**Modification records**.
↓↓↓
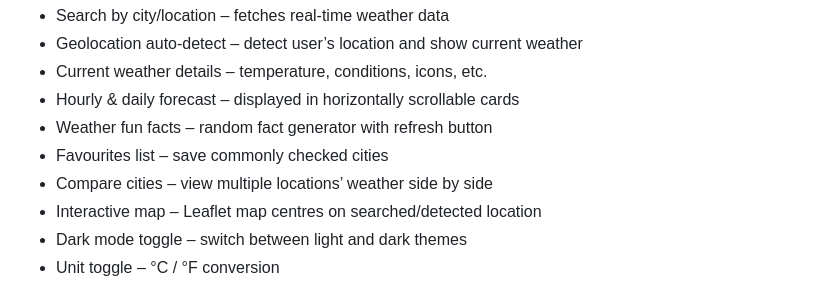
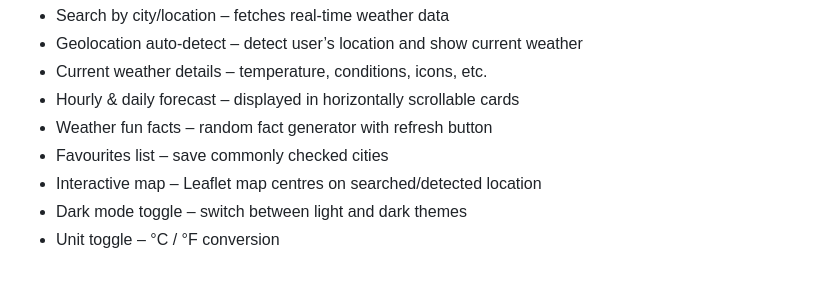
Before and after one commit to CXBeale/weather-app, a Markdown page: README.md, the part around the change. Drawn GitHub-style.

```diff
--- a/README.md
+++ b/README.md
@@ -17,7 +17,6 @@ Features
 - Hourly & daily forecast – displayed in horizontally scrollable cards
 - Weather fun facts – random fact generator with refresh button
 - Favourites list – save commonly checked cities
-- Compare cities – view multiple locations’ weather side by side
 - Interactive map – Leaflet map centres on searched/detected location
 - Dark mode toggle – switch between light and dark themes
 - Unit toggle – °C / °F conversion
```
↑↑↑
↓↓↓
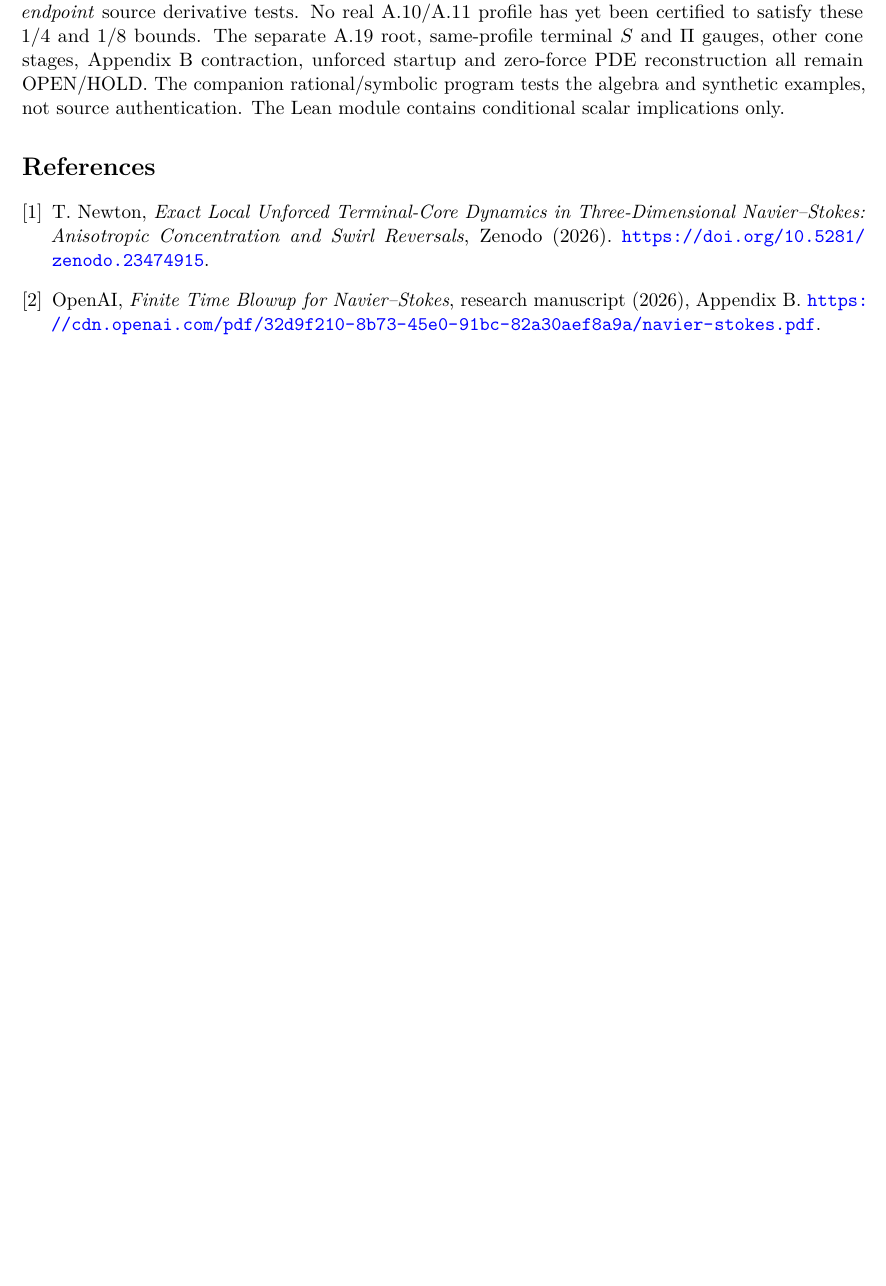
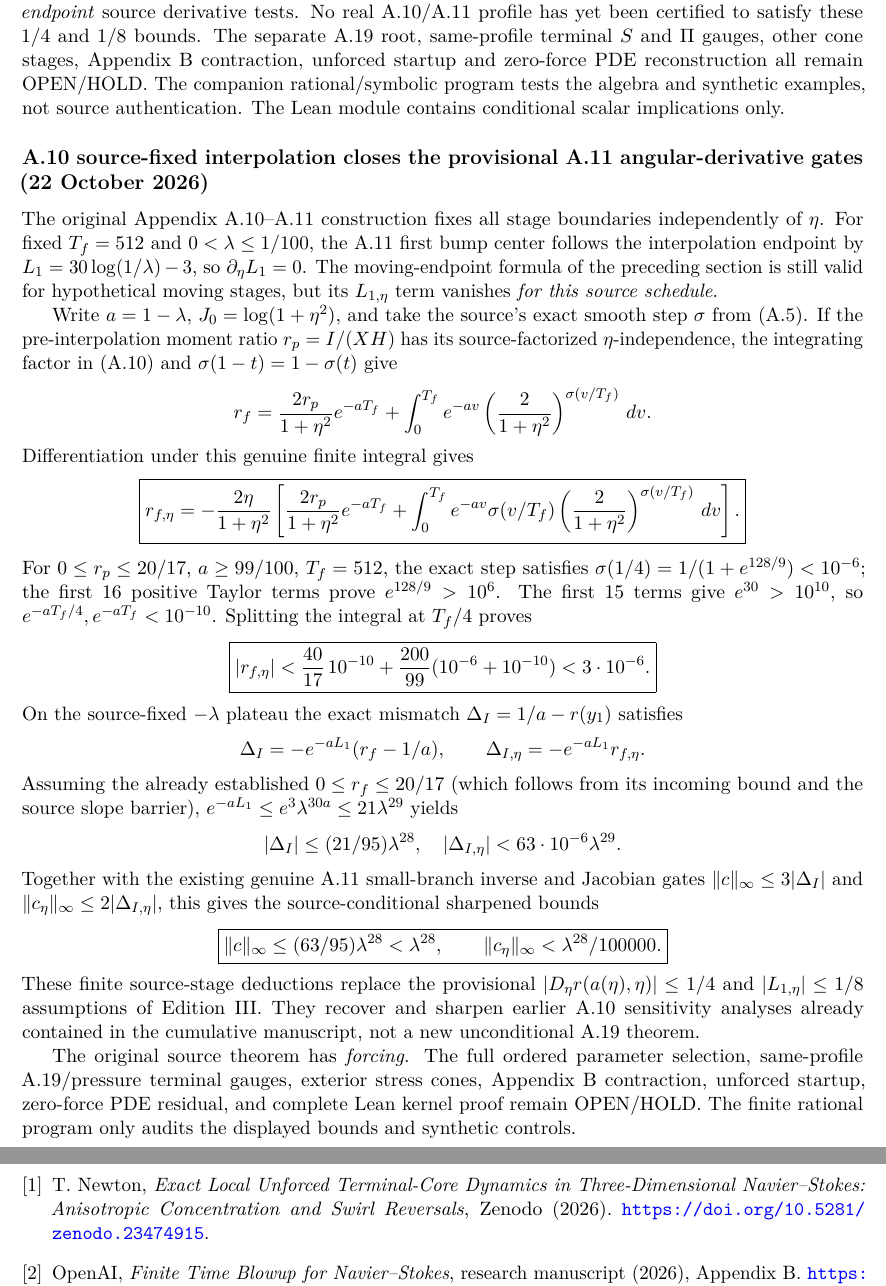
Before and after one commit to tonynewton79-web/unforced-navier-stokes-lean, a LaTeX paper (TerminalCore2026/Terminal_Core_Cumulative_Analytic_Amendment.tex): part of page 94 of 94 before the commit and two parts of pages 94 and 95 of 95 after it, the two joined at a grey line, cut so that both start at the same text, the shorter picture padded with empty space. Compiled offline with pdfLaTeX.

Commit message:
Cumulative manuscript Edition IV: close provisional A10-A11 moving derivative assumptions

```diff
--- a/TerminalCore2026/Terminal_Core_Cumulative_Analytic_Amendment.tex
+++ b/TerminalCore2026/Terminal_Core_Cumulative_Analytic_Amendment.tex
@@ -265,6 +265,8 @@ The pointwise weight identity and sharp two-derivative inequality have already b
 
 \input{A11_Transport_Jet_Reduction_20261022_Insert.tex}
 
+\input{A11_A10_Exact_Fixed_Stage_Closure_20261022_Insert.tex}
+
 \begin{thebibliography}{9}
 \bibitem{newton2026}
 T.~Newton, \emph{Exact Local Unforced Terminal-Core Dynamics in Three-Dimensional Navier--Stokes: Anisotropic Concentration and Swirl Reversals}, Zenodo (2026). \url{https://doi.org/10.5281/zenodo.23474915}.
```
↑↑↑
↓↓↓
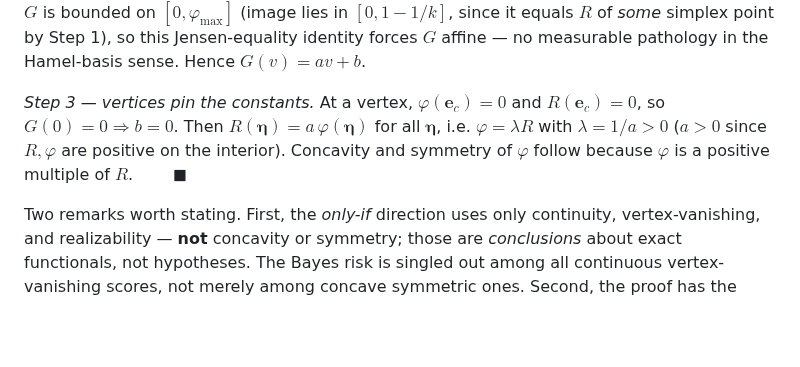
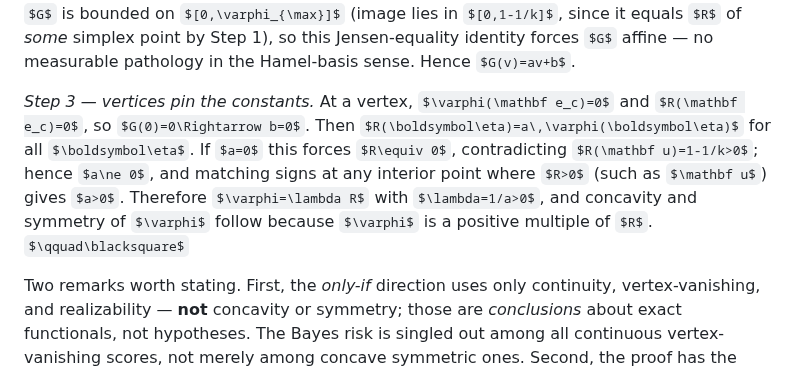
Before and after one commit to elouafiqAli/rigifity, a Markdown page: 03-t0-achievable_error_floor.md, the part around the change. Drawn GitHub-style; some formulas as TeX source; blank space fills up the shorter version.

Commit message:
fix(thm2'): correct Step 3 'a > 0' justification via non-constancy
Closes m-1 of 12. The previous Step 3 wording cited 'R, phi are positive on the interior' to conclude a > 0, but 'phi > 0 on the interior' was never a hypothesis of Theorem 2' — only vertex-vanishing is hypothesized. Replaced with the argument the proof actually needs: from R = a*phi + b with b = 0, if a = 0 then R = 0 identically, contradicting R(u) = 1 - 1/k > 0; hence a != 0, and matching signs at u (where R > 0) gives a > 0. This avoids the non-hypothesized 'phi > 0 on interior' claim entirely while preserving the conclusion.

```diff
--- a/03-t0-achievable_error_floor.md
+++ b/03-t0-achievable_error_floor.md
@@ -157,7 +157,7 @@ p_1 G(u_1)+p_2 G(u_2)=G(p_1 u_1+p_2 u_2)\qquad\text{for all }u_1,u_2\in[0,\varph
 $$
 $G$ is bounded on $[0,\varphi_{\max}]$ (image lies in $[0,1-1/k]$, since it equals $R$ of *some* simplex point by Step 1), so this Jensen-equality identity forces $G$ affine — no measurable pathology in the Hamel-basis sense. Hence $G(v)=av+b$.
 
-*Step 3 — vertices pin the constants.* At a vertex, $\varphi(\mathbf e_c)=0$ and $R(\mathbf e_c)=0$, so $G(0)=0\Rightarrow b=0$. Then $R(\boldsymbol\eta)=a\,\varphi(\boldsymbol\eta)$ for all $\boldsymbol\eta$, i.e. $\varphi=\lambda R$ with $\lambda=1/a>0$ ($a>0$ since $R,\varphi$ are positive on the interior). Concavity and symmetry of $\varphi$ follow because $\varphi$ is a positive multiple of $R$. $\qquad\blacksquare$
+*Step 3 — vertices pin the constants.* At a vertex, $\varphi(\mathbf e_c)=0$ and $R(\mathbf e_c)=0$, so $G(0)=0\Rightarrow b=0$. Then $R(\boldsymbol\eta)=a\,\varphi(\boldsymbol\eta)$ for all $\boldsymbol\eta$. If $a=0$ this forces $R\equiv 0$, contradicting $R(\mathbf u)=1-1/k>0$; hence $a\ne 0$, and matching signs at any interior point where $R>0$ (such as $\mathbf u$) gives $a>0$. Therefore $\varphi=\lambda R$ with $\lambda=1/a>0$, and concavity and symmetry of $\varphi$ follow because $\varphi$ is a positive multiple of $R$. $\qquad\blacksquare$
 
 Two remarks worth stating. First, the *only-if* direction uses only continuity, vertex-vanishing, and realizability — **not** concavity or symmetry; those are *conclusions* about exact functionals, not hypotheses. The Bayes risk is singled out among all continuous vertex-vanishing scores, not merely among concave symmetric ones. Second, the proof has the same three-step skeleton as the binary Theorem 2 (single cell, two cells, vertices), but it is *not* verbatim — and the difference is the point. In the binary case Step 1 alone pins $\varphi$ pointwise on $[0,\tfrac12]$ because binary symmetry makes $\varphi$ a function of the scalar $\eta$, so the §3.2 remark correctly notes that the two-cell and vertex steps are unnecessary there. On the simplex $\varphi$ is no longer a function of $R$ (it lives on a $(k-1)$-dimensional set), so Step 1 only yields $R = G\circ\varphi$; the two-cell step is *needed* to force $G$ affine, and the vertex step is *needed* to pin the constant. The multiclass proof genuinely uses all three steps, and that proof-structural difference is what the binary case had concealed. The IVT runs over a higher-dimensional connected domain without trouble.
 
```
↑↑↑
**Action item**.
Read the entries and select each line where the word "boldsymbol" is found.

**Solution for this task**.
-*Step 3 — vertices pin the constants.* At a vertex, $\varphi(\mathbf e_c)=0$ and $R(\mathbf e_c)=0$, so $G(0)=0\Rightarrow b=0$. Then $R(\boldsymbol\eta)=a\,\varphi(\boldsymbol\eta)$ for all $\boldsymbol\eta$, i.e. $\varphi=\lambda R$ with $\lambda=1/a>0$ ($a>0$ since $R,\varphi$ are positive on the interior). Concavity and symmetry of $\varphi$ follow because $\varphi$ is a positive multiple of $R$. $\qquad\blacksquare$
+*Step 3 — vertices pin the constants.* At a vertex, $\varphi(\mathbf e_c)=0$ and $R(\mathbf e_c)=0$, so $G(0)=0\Rightarrow b=0$. Then $R(\boldsymbol\eta)=a\,\varphi(\boldsymbol\eta)$ for all $\boldsymbol\eta$. If $a=0$ this forces $R\equiv 0$, contradicting $R(\mathbf u)=1-1/k>0$; hence $a\ne 0$, and matching signs at any interior point where $R>0$ (such as $\mathbf u$) gives $a>0$. Therefore $\varphi=\lambda R$ with $\lambda=1/a>0$, and concavity and symmetry of $\varphi$ follow because $\varphi$ is a positive multiple of $R$. $\qquad\blacksquare$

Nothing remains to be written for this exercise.